Posted 3 years ago
I've been wanting to share this for a bit now and finally grabbed a moment to do so. The earrings here are from our good friend Valentino97, who brought them to me on Easter and how fitting are the colors? So awesome, I love them. They have inlay Coral, Lapis Lazuli, Opal, Turquoise and Gaspite. Thank you so much Mary, you are the perfect guest and we just had a great time!
Shortly after that is when I found the bracelet that couldn't be a better match!
It's my first sandcast piece, made by Florence Begay, Navajo. Heavy sterling silver and decorated with a bit of a different style as in the use of different stones. Traditionally, turquoise is used. This one has Malachite, Lapis Lazuli, I think this middle pink is Rhodochrosite ?, Amethyst (a replaced stone, I found that out when I received it in the mail - boo hiss) and Angel Hair Coral cabochons.
I certainly miss being here with you all, trying to organize my time has proven impossible but I keep trying and that's about all I can do is keep trying!
Enjoy and much love to you all!!!
Below is the description and process of Sandcasting, credited to Silver Eagle Gallery: http://www.silvereaglegallery.com/sandcast-jewelry/
Native American Sandcast sterling silver jewelry is a unique and recognizable style of jewelry. The surface has a patina with a soft sheen and a brushed look. The jewelry often has shapes and swirls that have an “Old Spain” appearance. The sandcast pieces are made with a generous amount of sterling silver and have a high quality feel and weight. Silversmithing techniques were brought to the New World by the Spanish and taught to the people of Mexico. By the 1850s, Navajo people in the Four Corners area had acquired some silver work from Mexican craftsmen through trading. The Navajo people wanted to learn to work with silver so they traded livestock for silversmithing lessons and learned the technique from the Mexicans.
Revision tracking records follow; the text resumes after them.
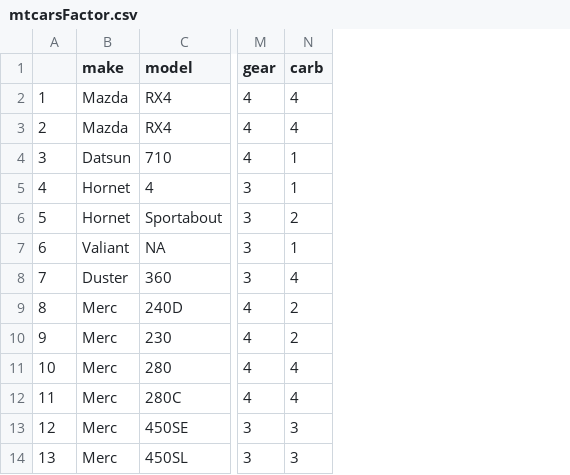
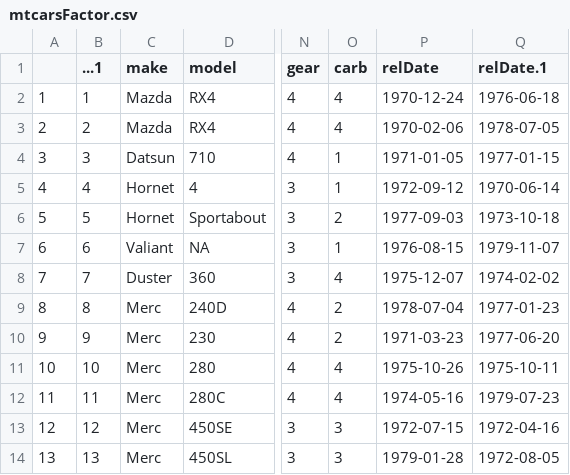
Before and after one commit to d-ev-craig/DATA607, a CSV file: TIDYVERSE Create/mtcarsFactor.csv, drawn as a sheet; only a part is shown, gaps mark what is left out; the diff names each change by its address in the sheet, - before the commit and + after, or states it on an @@ line.

Commit message:
mtcars with date col

```diff
--- a/TIDYVERSE Create/mtcarsFactor.csv
+++ b/TIDYVERSE Create/mtcarsFactor.csv
+column B (...1), rows 2-14: 1 | 2 | 3 | 4 | 5 | 6 | 7 | 8 | 9 | 10 | 11 | 12 | 13
+column P (relDate), rows 2-14: 1970-12-24 | 1970-02-06 | 1971-01-05 | 1972-09-12 | 1977-09-03 | 1976-08-15 | 1975-12-07 | 1978-07-04 | 1971-03-23 | 1975-10-26 | 1974-05-16 | 1972-07-15 | 1979-01-28
+column Q (relDate.1), rows 2-14: 1976-06-18 | 1978-07-05 | 1977-01-15 | 1970-06-14 | 1973-10-18 | 1979-11-07 | 1974-02-02 | 1977-01-23 | 1977-06-20 | 1975-10-11 | 1979-07-23 | 1972-04-16 | 1972-08-05
```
It is a difficult labor-intensive process that involves many steps. Using Tufa Stone, a porous limestone, or Sandstone, the artist carves the shape and design of the item being cast. A great deal of skill is required to control the depth of the carving and the overall shape of the piece. Another flat stone is placed against the carved half of the mold. The halves are fastened together and a sprue hole is carved into one end. Molten silver is poured into the mold using the sprue hole. Once the silver cools, the item is taken out and the flat piece is shaped into a bracelet, ring or other item. The piece is hand finished, design elements may be added and finally it is lightly oxidized. This type of jewelry has an antique, Old World look with a slightly sandy texture on the inside of the piece. The mold is destroyed in the process of pouring the molten silver making each piece a one-of-a-kind original. Sandcasting is, perhaps, one of the most difficult silversmithing techniques to master.
Navajo Sandcast sterling silver jewelry is truly an authentic, traditional style that is admired worldwide and highly collectible.